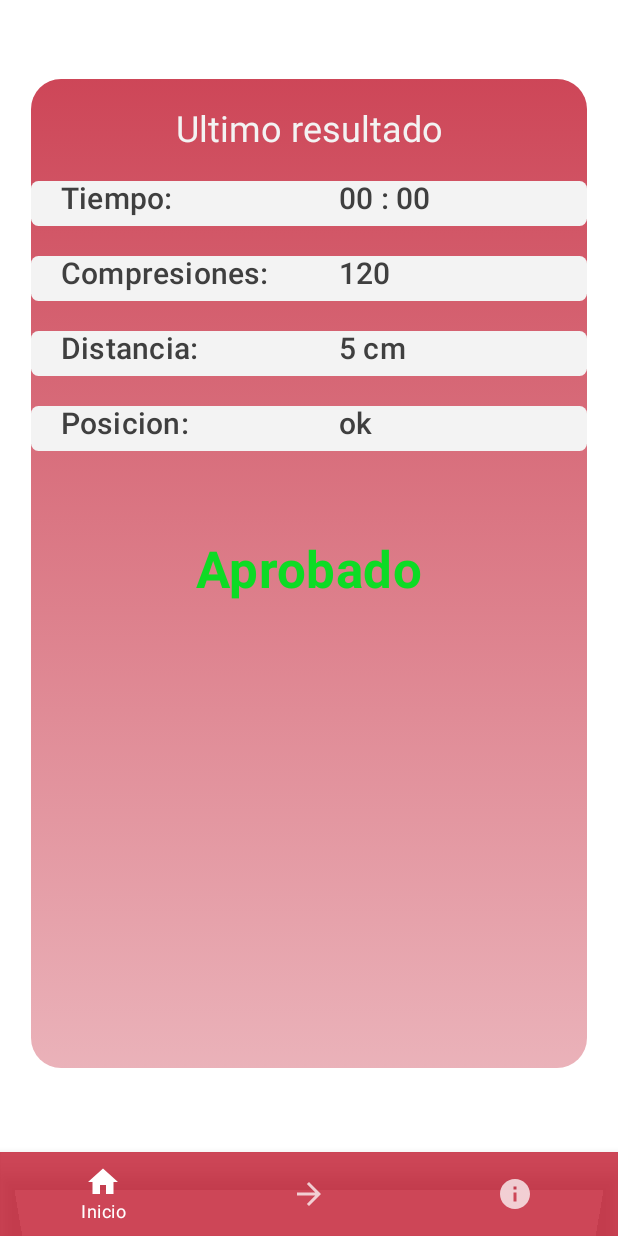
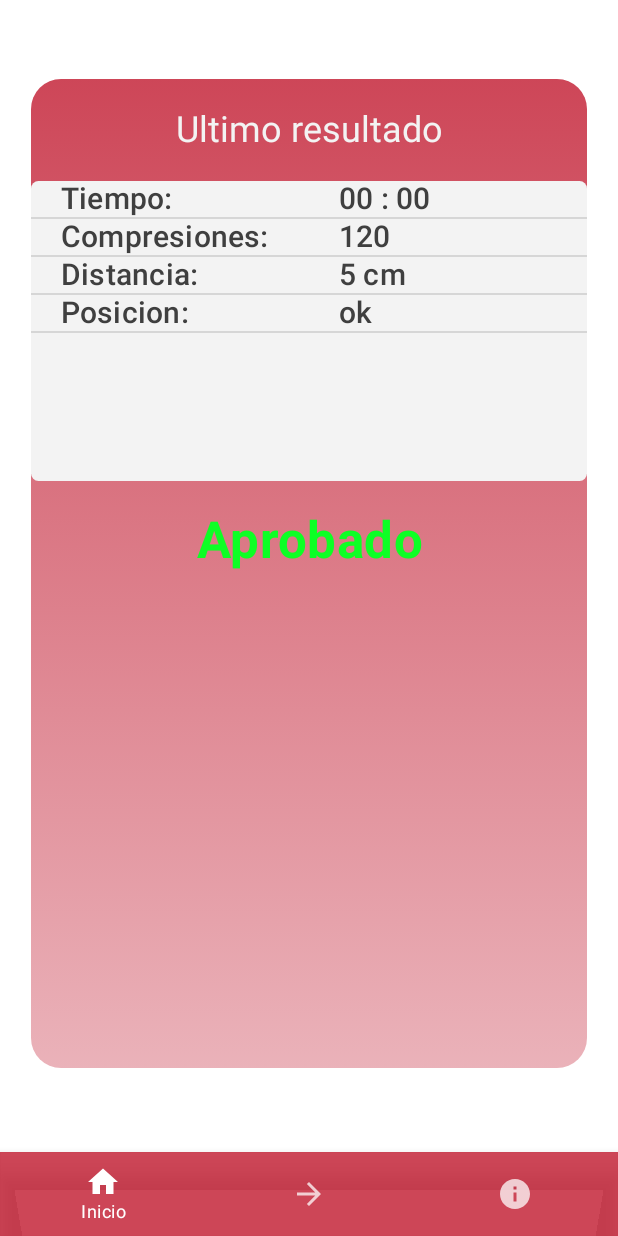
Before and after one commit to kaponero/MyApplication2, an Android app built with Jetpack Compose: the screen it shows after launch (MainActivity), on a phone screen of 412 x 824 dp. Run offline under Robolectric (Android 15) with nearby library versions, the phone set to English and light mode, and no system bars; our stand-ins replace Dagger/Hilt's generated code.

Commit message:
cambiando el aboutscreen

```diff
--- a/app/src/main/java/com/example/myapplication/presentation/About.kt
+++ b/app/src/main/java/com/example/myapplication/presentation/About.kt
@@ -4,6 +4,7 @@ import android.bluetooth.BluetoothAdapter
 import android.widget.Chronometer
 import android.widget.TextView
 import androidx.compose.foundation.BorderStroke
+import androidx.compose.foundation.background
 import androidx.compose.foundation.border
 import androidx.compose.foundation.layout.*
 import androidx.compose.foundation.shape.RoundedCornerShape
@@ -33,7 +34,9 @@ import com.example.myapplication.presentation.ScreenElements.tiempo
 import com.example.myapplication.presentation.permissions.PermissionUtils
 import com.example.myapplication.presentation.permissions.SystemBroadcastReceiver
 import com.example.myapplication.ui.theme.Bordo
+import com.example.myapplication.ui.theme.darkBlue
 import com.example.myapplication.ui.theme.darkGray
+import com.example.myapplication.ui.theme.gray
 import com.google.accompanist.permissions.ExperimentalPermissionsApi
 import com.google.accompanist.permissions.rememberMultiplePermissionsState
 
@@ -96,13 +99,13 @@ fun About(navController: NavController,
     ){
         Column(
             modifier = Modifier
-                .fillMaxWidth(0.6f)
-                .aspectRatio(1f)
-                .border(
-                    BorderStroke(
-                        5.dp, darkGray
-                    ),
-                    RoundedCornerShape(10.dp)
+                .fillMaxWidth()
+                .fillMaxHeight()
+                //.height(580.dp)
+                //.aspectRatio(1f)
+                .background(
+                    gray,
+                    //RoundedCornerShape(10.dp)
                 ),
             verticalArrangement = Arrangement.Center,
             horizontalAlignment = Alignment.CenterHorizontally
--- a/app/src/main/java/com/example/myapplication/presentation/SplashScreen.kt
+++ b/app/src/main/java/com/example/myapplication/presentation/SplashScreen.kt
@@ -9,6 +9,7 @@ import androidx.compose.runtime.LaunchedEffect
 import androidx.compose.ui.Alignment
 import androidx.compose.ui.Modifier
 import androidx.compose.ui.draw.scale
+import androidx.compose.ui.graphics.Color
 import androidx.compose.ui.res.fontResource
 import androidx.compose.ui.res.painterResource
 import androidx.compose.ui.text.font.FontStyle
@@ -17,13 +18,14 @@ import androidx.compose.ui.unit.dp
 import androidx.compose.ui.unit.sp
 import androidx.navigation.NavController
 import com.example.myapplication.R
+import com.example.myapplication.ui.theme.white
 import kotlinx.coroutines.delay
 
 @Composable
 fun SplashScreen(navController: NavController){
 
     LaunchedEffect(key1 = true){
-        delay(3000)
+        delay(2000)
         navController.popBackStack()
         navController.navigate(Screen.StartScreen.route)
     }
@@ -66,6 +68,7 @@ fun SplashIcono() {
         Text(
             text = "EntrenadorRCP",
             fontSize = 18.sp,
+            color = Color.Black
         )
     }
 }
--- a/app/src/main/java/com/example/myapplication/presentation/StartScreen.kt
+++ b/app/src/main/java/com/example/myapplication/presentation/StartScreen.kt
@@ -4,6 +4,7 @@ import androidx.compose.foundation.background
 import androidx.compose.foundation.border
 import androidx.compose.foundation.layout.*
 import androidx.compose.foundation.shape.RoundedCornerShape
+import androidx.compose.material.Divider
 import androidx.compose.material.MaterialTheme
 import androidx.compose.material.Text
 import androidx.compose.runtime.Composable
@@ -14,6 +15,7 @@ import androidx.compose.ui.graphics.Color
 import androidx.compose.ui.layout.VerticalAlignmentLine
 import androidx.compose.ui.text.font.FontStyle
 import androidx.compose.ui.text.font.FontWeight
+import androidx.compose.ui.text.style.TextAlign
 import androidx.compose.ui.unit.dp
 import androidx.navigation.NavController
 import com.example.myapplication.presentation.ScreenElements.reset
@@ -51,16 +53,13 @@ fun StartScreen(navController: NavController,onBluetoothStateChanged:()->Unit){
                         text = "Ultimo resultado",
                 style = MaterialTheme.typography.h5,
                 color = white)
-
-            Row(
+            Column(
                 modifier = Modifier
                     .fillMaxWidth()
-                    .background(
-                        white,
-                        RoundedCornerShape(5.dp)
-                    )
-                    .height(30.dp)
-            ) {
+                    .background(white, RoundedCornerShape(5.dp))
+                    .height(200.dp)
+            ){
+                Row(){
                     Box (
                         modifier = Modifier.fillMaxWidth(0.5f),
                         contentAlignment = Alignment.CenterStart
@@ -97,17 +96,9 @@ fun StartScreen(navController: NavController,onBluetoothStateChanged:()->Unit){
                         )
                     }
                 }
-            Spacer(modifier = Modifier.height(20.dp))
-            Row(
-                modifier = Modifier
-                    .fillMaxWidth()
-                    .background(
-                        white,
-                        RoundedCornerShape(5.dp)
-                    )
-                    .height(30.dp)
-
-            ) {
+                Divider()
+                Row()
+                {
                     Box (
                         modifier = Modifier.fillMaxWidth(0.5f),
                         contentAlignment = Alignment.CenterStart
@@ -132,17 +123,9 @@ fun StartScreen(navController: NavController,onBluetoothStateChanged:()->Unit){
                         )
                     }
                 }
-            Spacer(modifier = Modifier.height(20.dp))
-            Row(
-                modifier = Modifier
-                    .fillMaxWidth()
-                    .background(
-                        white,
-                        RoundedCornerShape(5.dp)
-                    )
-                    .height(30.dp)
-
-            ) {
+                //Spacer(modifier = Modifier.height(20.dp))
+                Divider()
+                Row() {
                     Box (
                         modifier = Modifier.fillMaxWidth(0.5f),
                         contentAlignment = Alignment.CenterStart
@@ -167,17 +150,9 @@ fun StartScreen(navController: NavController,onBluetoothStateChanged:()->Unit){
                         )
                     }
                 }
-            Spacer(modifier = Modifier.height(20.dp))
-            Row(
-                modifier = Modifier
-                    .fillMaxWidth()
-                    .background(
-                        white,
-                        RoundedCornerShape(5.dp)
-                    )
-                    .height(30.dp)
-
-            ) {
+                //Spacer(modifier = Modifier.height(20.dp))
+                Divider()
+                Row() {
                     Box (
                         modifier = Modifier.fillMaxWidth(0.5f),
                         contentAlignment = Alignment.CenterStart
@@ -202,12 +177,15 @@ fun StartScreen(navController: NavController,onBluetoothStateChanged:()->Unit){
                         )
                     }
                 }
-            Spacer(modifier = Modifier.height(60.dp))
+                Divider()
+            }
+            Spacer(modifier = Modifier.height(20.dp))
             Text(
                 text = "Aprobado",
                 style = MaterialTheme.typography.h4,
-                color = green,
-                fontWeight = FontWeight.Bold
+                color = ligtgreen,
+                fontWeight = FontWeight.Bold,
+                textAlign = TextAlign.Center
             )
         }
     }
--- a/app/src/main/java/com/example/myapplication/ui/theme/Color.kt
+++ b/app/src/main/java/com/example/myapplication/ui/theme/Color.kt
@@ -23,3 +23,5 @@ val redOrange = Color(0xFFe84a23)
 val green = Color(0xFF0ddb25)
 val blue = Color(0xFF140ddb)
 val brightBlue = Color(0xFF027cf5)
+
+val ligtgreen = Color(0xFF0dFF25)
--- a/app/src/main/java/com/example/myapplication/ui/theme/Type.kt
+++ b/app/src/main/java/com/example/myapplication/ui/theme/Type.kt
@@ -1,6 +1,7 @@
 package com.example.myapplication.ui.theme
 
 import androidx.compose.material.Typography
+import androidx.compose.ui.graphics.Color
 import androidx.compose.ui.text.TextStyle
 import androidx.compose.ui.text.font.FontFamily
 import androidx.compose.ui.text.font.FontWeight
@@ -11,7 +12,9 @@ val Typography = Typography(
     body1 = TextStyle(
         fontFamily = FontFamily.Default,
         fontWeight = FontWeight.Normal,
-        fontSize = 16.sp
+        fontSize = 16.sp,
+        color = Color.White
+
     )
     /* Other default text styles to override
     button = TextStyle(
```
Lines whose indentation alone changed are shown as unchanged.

● ● ● ●

> **Exercise**
Please show every line above that includes the word "runtime".

> **Your response**
@@ -9,6 +9,7 @@ import androidx.compose.runtime.LaunchedEffect
 import androidx.compose.runtime.Composable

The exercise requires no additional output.